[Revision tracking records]
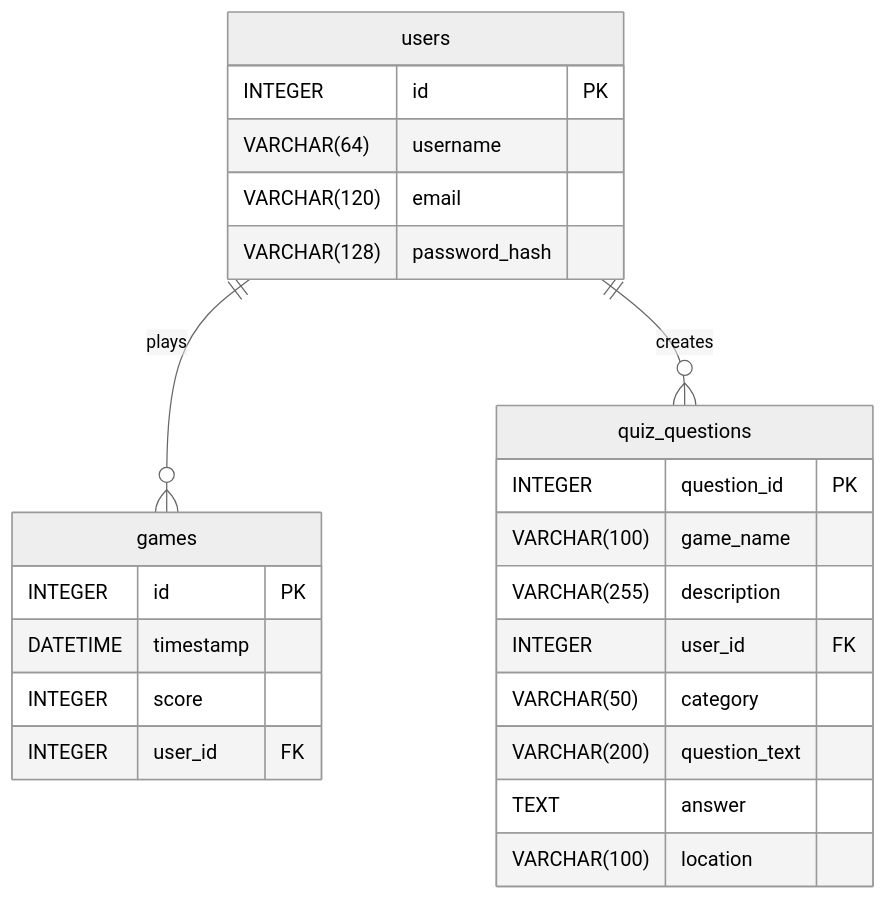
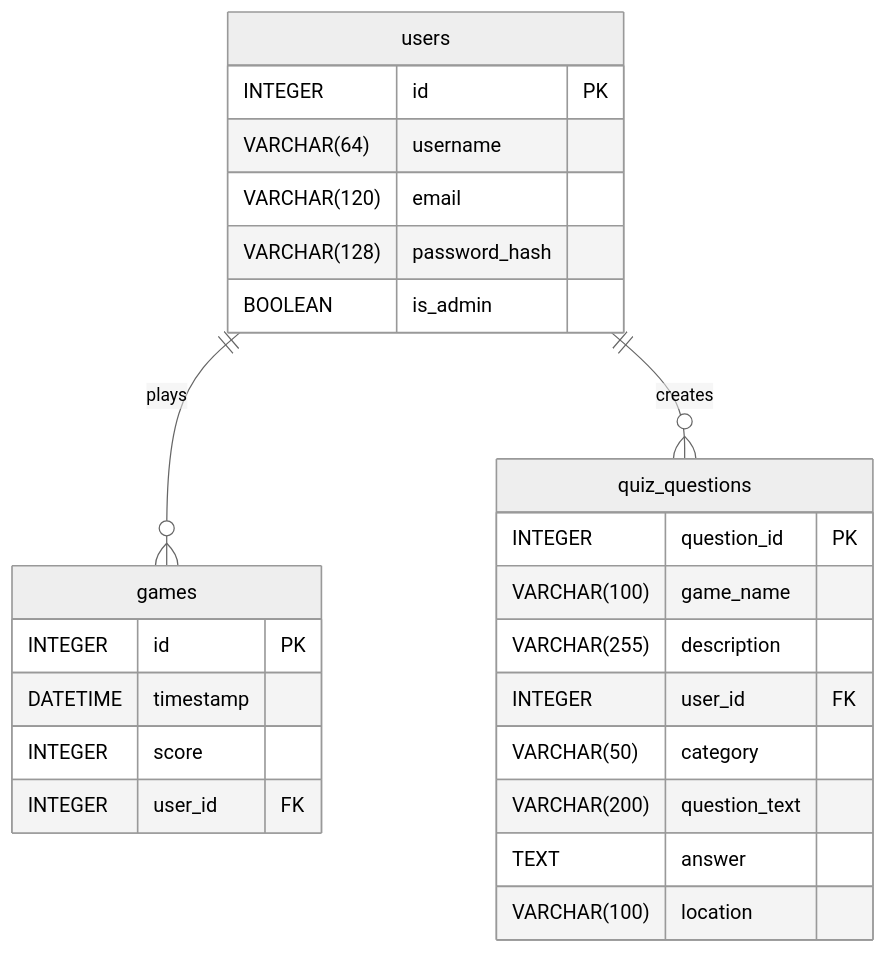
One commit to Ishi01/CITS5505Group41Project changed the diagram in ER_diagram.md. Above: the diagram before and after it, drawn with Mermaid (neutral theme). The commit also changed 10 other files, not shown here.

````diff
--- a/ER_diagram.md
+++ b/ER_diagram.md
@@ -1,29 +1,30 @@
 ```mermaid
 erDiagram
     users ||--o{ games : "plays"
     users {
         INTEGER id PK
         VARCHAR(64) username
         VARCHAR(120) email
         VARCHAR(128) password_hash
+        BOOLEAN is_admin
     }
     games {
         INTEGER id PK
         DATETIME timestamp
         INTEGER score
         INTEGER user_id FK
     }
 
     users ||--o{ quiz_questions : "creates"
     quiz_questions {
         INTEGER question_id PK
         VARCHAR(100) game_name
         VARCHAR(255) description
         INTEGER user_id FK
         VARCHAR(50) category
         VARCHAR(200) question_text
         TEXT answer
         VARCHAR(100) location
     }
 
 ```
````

...

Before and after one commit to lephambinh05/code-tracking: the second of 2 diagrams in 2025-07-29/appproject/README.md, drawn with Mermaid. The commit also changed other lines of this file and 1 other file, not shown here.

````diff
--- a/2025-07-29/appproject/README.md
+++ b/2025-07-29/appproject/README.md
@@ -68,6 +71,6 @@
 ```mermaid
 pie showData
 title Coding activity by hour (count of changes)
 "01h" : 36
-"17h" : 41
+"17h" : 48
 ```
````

■ **Work request**:
Copy every line where the word "after" is present in the entries above.

■ **Task output**:
One commit to Ishi01/CITS5505Group41Project changed the diagram in ER_diagram.md. Above: the diagram before and after it, drawn with Mermaid (neutral theme). The commit also changed 10 other files, not shown here.
Before and after one commit to lephambinh05/code-tracking: the second of 2 diagrams in 2025-07-29/appproject/README.md, drawn with Mermaid. The commit also changed other lines of this file and 1 other file, not shown here.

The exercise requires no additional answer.